====== Records for this exercise
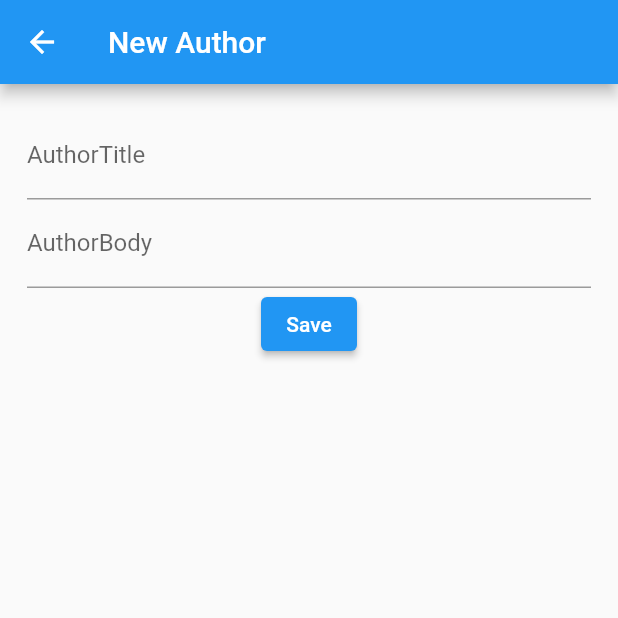
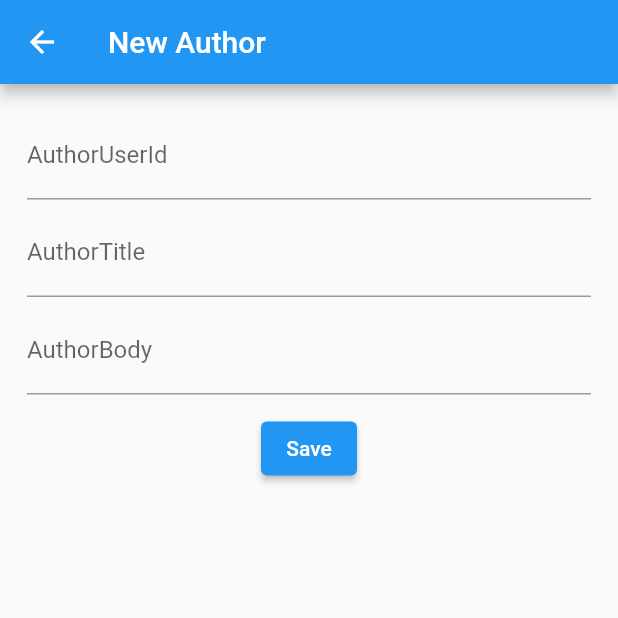
Before and after one commit to nesma220/network-project, a Flutter app: the AddAuther screen opened directly, after a tap on "Save", on a phone screen of 412 x 824 dp, the top half of it. Run offline on Flutter 3.47's test engine with Material 2 defaults, Android fonts, the light colour scheme and no system bars.

Commit message:
send more data with http

```diff
--- a/lib/model/author_model.dart
+++ b/lib/model/author_model.dart
@@ -1,21 +1,22 @@
-
-
-
-
-class Author{
-
+class Author {
   int? userId;
   int? id;
-  String ?title;
+  String? title;
   String? body;
 
-  Author({ this.userId, this.id, this.title, this.body});
+  Author({this.userId, this.id, this.title, this.body});
 
-factory Author.fromJson(Map<String,dynamic>json)=>Author(
-    id: json['id'],
-    userId: json['userId'],
-    title: json['title'],
-    body: json['body'],);
+  factory Author.fromJson(Map<String, dynamic> json) => Author(
+        id: json['id'],
+        userId: json['userId'],
+        title: json['title'],
+        body: json['body'],
+      );
 
-
+  Map<String, dynamic> toJson() => {
+        'userId': userId,
+        'id': id,
+        'title': title,
+        'body': body,
+      };
 }
--- a/lib/network/api.dart
+++ b/lib/network/api.dart
@@ -5,7 +5,7 @@ import 'package:network/model/author_model.dart';
 class API {
   static const String _base_url = 'https://jsonplaceholder.typicode.com';
 
-  static Future<Author> createAuthor(String body, String title) async {
+  static Future<Author> createAuthor(Author author) async {
     // business logic to send data to the server
 
     final Response response = await post(
@@ -13,12 +13,7 @@ class API {
       headers: <String, String>{
         'Content-Type': 'application/json;charset=UTF-8',
       },
-      body: jsonEncode(<String, String>{
-        "title":title,
-        "body": body,
-
-
-      }),
+      body: jsonEncode(author.toJson()),
     );
     print(response.body);
 
--- a/lib/ui/add_auther.dart
+++ b/lib/ui/add_auther.dart
@@ -1,4 +1,5 @@
 import 'package:flutter/material.dart';
+import 'package:network/model/author_model.dart';
 import 'package:network/network/api.dart';
 
 class AddAuther extends StatefulWidget {
@@ -11,13 +12,13 @@ class AddAuther extends StatefulWidget {
 class _AddAutherState extends State<AddAuther> {
   String? authorBody;
   String? authorTitle;
+  int? authorUserId;
   final AddAutorkey = GlobalKey<ScaffoldState>();
   @override
   Widget build(BuildContext context) {
     return Scaffold(
-      key: AddAutorkey,
       appBar: AppBar(
-        title: Text('New Author'),
+        title: const Text('New Author'),
       ),
       body: Center(
         child: Padding(
@@ -26,15 +27,28 @@ class _AddAutherState extends State<AddAuther> {
             children: [
               TextField(
                 decoration: const InputDecoration(
+                  labelText: 'AuthorUserId',
+                  hintText: 'Enter Author userId',
+                ),
+                onChanged: (value) {
+                  setState(() {
+                    authorUserId = int.parse(value);
+                  });
+                },
+              ),
+             const SizedBox(height: 6),
+              TextField(
+                decoration: const InputDecoration(
                   labelText: 'AuthorTitle',
                   hintText: 'Enter Author title',
                 ),
-                onChanged: (value) {
+                onChanged: ( value) {
                   setState(() {
-                    authorTitle = value;
+                    authorTitle =value ;
                   });
                 },
               ),
+              const SizedBox(height: 6),
               TextField(
                 decoration: const InputDecoration(
                   labelText: 'AuthorBody',
@@ -46,16 +60,18 @@ class _AddAutherState extends State<AddAuther> {
                   });
                 },
               ),
+              const SizedBox(height: 12),
               ElevatedButton(
                 onPressed: () {
                   //send data to the internet
 
-                    API.createAuthor(authorTitle!, authorBody!).then((author) {
+                  API.createAuthor(Author( userId: authorUserId! ,title: authorTitle , body: authorBody)).then((author) {
                     ScaffoldMessenger.of(context).showSnackBar(
                         const SnackBar(content: Text('SUCCESS Add Post')));
                   });
                 },
-                  child: const Text('Save'))
+                child: const Text('Save'),
+              ),
             ],
           ),
         ),
```
Lines whose indentation alone changed are shown as unchanged.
============
--- Try it ---
Copy out every line from the data above in which the word "const" occurs.

--- Solved exercise ---
   static const String _base_url = 'https://jsonplaceholder.typicode.com';
+        title: const Text('New Author'),
                 decoration: const InputDecoration(
+             const SizedBox(height: 6),
+                decoration: const InputDecoration(
+              const SizedBox(height: 6),
                 decoration: const InputDecoration(
+              const SizedBox(height: 12),
                         const SnackBar(content: Text('SUCCESS Add Post')));
-                  child: const Text('Save'))
+                child: const Text('Save'),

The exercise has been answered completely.